Speaking of which, one of the artists playing this evening, Shiny Around the Edges’ Jenny Seman, co-wrote and starred in a short film that has finally made its way online, a painstaking collaboration called Seven Knots. The short was directed by writer and filmmaker Chad Withers, and features a huge assortment of writers, musicians, and industry personalities. It’s definitely worth half an hour of your time. Be warned, though. It’s a tad bloody.

Christian Death/Pinkish Black (Three Links): As one of the fundamental acts that many an underground music fan will cite as the gateway into various other areas of interest, Christian Death playing in Deep Ellum this weekend has had its share of whispered hype leading up to Saturday. I often think of them as the band that the scary lady at the flea market would push in a tragic rasp as I thumbed through much goofier records, and as such I always respected them. Pinkish Black is a perfect opener since I know I’ve heard Daron Beck cover CD before.

“International Cassette Store Day” (Good Records): While I was surprised to see that Cassette Store Day had been officially established—following the runaway success of Record Store Day over the past five years—I didn’t find a need to protest the way Houston Press writer Corey Deiterman did in a controversial post for that publication last week. In it, he blames the whole cassette phenomenon on “hipsters,” or in other words, the go-to word for anyone trying to make sense of some aspect of life or, especially, art that they don’t understand. The article is completely ignorant of the fact that cassette culture has thrived underground and, in many ways, never went away. Just because you don’t know about something doesn’t mean it doesn’t exist, Mr. Deiterman. Unfortunately this isn’t the first time that a Houston Press writer has been completely off about something, and it’s too bad, because I really like that city.

Just today, a publication that does seem to understand the intricacies of the vast world of music and its varying mediums, Impose, posted a track from one of the locally-sourced cassettes that will be available tomorrow. That would be Austin’s Xander Harris, who has a track called “Sky Pivot” on the Pour Le Corps compilation that will be available at Good Records on Saturday. I happen to have a cassette copy of Harris’ Chrysalid, and I play it all the damn time.

Good Records’ plans for the inaugural event are a mostly excellent list of acts performing live, which will include the following:

4:00 pm – Toy Gun (Lo-Life)

4:45 pm – Slumberbuzz (Dreamy Soundz)

5:30 pm – Bitch Bricks (Lo-Life)

6:15 pm – Spacebeach (Pour Le Corps)
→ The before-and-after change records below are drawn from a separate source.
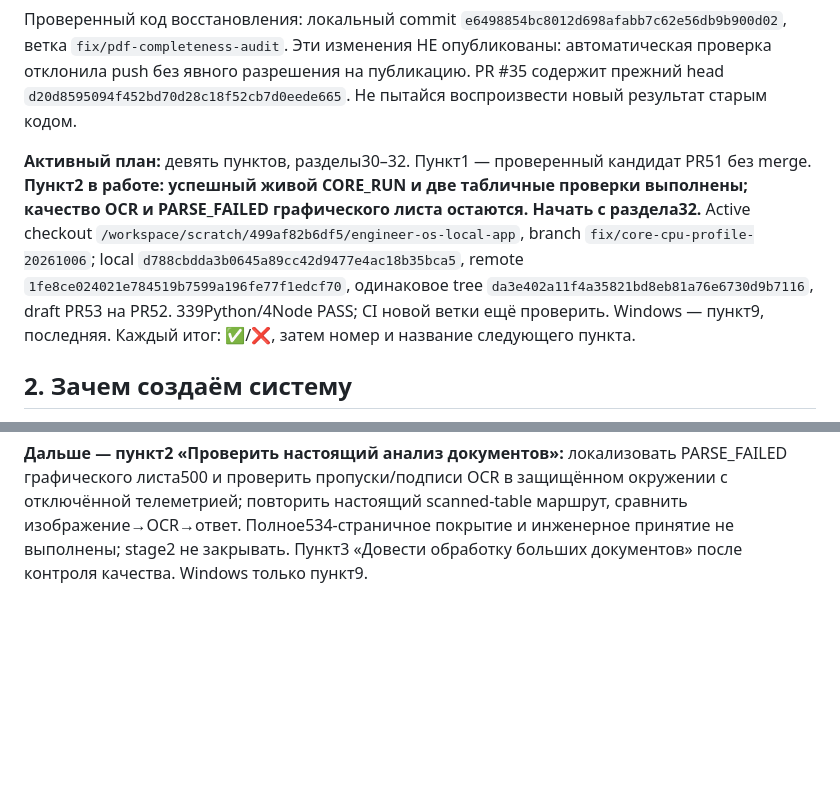
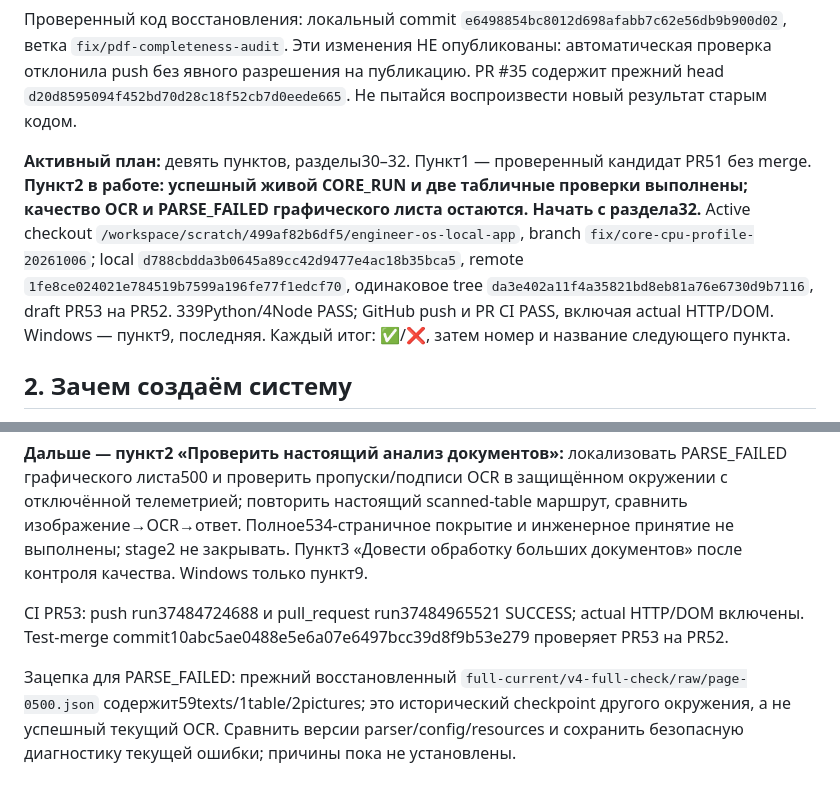
Before and after one commit to maxim505885-jpg/engineer-os, a Markdown page: ENGINEER_OS_PROJECT_MAP.md, 2 parts joined by grey strips. GitHub-like rendering; blank space fills up the shorter version.

Commit message:
docs: verify PR53 exact-tree CI and checkpoint graphical failure follow-up

```diff
--- a/ENGINEER_OS_PROJECT_MAP.md
+++ b/ENGINEER_OS_PROJECT_MAP.md
@@ -12,7 +12,7 @@
 
 Проверенный код восстановления: локальный commit `e6498854bc8012d698afabb7c62e56db9b900d02`, ветка `fix/pdf-completeness-audit`. Эти изменения НЕ опубликованы: автоматическая проверка отклонила push без явного разрешения на публикацию. PR #35 содержит прежний head `d20d8595094f452bd70d28c18f52cb7d0eede665`. Не пытайся воспроизвести новый результат старым кодом.
 
-**Активный план:** девять пунктов, разделы30–32. Пункт1 — проверенный кандидат PR51 без merge. **Пункт2 в работе: успешный живой CORE_RUN и две табличные проверки выполнены; качество OCR и PARSE_FAILED графического листа остаются. Начать с раздела32.** Active checkout `/workspace/scratch/499af82b6df5/engineer-os-local-app`, branch `fix/core-cpu-profile-20261006`; local `d788cbdda3b0645a89cc42d9477e4ac18b35bca5`, remote `1fe8ce024021e784519b7599a196fe77f1edcf70`, одинаковое tree `da3e402a11f4a35821bd8eb81a76e6730d9b7116`, draft PR53 на PR52. 339Python/4Node PASS; CI новой ветки ещё проверить. Windows — пункт9, последняя. Каждый итог: ✅/❌, затем номер и название следующего пункта.
+**Активный план:** девять пунктов, разделы30–32. Пункт1 — проверенный кандидат PR51 без merge. **Пункт2 в работе: успешный живой CORE_RUN и две табличные проверки выполнены; качество OCR и PARSE_FAILED графического листа остаются. Начать с раздела32.** Active checkout `/workspace/scratch/499af82b6df5/engineer-os-local-app`, branch `fix/core-cpu-profile-20261006`; local `d788cbdda3b0645a89cc42d9477e4ac18b35bca5`, remote `1fe8ce024021e784519b7599a196fe77f1edcf70`, одинаковое tree `da3e402a11f4a35821bd8eb81a76e6730d9b7116`, draft PR53 на PR52. 339Python/4Node PASS; GitHub push и PR CI PASS, включая actual HTTP/DOM. Windows — пункт9, последняя. Каждый итог: ✅/❌, затем номер и название следующего пункта.
 
 ## 2. Зачем создаём систему
 
@@ -711,3 +711,7 @@ Expanded DOM запускает actual launcher/worker, native action/journal/sa
 Опубликовано: draft https://github.com/maxim505885-jpg/engineer-os/pull/53, base `fix/live-document-runtime-20261006` / PR52. Remote commit `1fe8ce024021e784519b7599a196fe77f1edcf70`, local `d788cbdda3b0645a89cc42d9477e4ac18b35bca5`, tree идентичен `da3e402a11f4a35821bd8eb81a76e6730d9b7116`. Restore-коммит только локальный; публикация основана на PR52. Main и deploy не изменены. Отчёты: `docs/development/core-cpu-profile-2026-10-06.md`, `docs/qa/2026-10-06-core-cpu-profile.json`; полный реальный исходник/страницы/prompts/веса не опубликованы.
 
 **Дальше — пункт2 «Проверить настоящий анализ документов»:** локализовать PARSE_FAILED графического листа500 и проверить пропуски/подписи OCR в защищённом окружении с отключённой телеметрией; повторить настоящий scanned-table маршрут, сравнить изображение→OCR→ответ. Полное534-страничное покрытие и инженерное принятие не выполнены; stage2 не закрывать. Пункт3 «Довести обработку больших документов» после контроля качества. Windows только пункт9.
+
+CI PR53: push run37484724688 и pull_request run37484965521 SUCCESS; actual HTTP/DOM включены. Test-merge commit10abc5ae0488e5e6a07e6497bcc39d8f9b53e279 проверяет PR53 на PR52.
+
+Зацепка для PARSE_FAILED: прежний восстановленный `full-current/v4-full-check/raw/page-0500.json` содержит59texts/1table/2pictures; это исторический checkpoint другого окружения, а не успешный текущий OCR. Сравнить версии parser/config/resources и сохранить безопасную диагностику текущей ошибки; причины пока не установлены.
```
Also changed, not shown: 1 other file.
7:00 pm – Night Shadez (Out of Body)

7:45 pm – Def Rain (Pour Le Corps)

8:30 pm – Son Of Stan (Dallas Distortion Music)

9:15 pm – Sealion (Dallas Distortion Music)

9:30 pm – TERMINATOR 2 (Handmade Birds)

Weekend shows at Good Records are uniformly enjoyable, and I recommend this all around.

Madera Wind Quintet (Banter): Don’t be fooled by the seemingly gentle nature implied by a chamber music quintet. Since the Madera Wind Quintet scoffed at Spotify’s “dubious methods of musician compensation,” they instead posted a video that includes samples of every piece of music that appears on their album, which is entitled Five at Play. The group will be appearing at the Denton coffee shop, Banter, from 6:30 pm until 8 pm, and will be performing everything from late 19th Century German composer, August Klughardt, to the slightly more familiar sounds of American icon, Aaron Copland.

“Tiki Luau Party” (Double Wide): Featuring DJ Mr. Rid, along with live appearances by Ape Hangars, and the Really Rottens. You had better like surf music if you plan on attending.

Other Saturday Shows—

“Glamorama” (Beauty Bar)

“Away from the Numbers” (Single Wide): Amy Gee is the guest this evening.


Born Gold/Peopleodeon (Macaroni Island): This DIY show looks to be a pretty good time, but then I noticed all of these words in the invitation:

Free / All Ages / Donate to the touring band.
No jerks! No underage drinking.
Respect the house and the neighbors.
Walk/bike/carpool if possible.

Too many rules, man.

Liz Johnstone has more for you here.

Image: Two musicians performing this weekend, though it likely won’t be together—Mike Forbes, who will be sharing the stage with Shiny Around the Edges; and Rachel Yoder, of Madera Wind Quintet, seen here at Denton’s Rock Lottery, October 2012. Credit: Andi Harman.